Search the records for "Compose를". Copy every line where it appears.

[Opening Material for this task section]

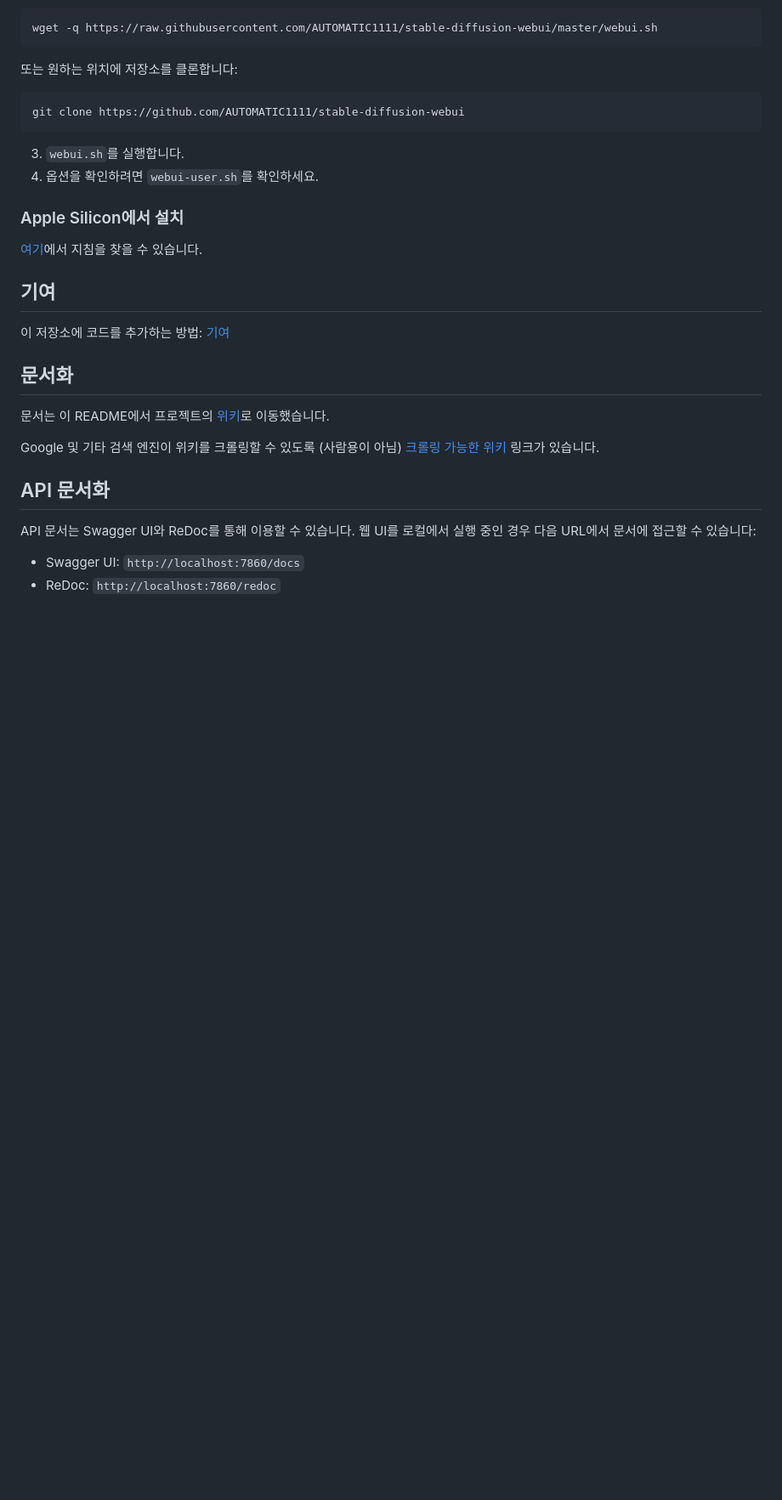
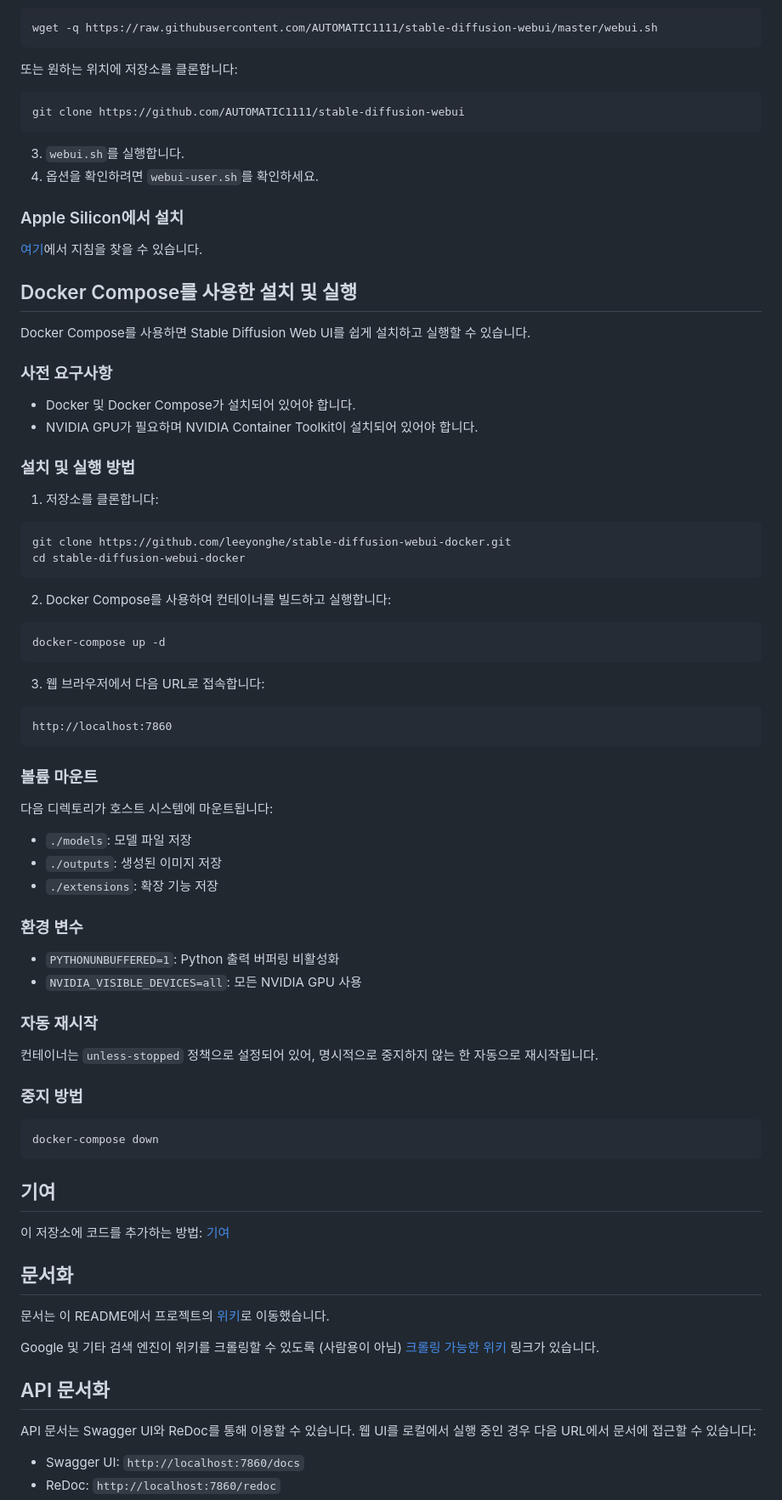
Before and after one commit to leeyonghe/stable-diffusion-webui-docker, a Markdown page: README.md, the part around the change. Shown: that part at 85% size. Rendered like a GitHub page; blank space fills up the shorter version.

Commit message:
docs: Docker Compose 사용 방법 추가

````diff
--- a/README.md
+++ b/README.md
@@ -160,6 +160,50 @@ git clone https://github.com/AUTOMATIC1111/stable-diffusion-webui
 ### Apple Silicon에서 설치
 [여기](https://github.com/AUTOMATIC1111/stable-diffusion-webui/wiki/Installation-on-Apple-Silicon)에서 지침을 찾을 수 있습니다.
 
+## Docker Compose를 사용한 설치 및 실행
+
+Docker Compose를 사용하면 Stable Diffusion Web UI를 쉽게 설치하고 실행할 수 있습니다.
+
+### 사전 요구사항
+- Docker 및 Docker Compose가 설치되어 있어야 합니다.
+- NVIDIA GPU가 필요하며 NVIDIA Container Toolkit이 설치되어 있어야 합니다.
+
+### 설치 및 실행 방법
+
+1. 저장소를 클론합니다:
+```bash
+git clone https://github.com/leeyonghe/stable-diffusion-webui-docker.git
+cd stable-diffusion-webui-docker
+```
+
+2. Docker Compose를 사용하여 컨테이너를 빌드하고 실행합니다:
+```bash
+docker-compose up -d
+```
+
+3. 웹 브라우저에서 다음 URL로 접속합니다:
+```
+http://localhost:7860
+```
+
+### 볼륨 마운트
+다음 디렉토리가 호스트 시스템에 마운트됩니다:
+- `./models`: 모델 파일 저장
+- `./outputs`: 생성된 이미지 저장
+- `./extensions`: 확장 기능 저장
+
+### 환경 변수
+- `PYTHONUNBUFFERED=1`: Python 출력 버퍼링 비활성화
+- `NVIDIA_VISIBLE_DEVICES=all`: 모든 NVIDIA GPU 사용
+
+### 자동 재시작
+컨테이너는 `unless-stopped` 정책으로 설정되어 있어, 명시적으로 중지하지 않는 한 자동으로 재시작됩니다.
+
+### 중지 방법
+```bash
+docker-compose down
+```
+
 ## 기여
 이 저장소에 코드를 추가하는 방법: [기여](https://github.com/AUTOMATIC1111/stable-diffusion-webui/wiki/Contributing)
 
````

[Closing Material for this task section]

◆ **Output of the exercise**
+## Docker Compose를 사용한 설치 및 실행
+Docker Compose를 사용하면 Stable Diffusion Web UI를 쉽게 설치하고 실행할 수 있습니다.
+2. Docker Compose를 사용하여 컨테이너를 빌드하고 실행합니다:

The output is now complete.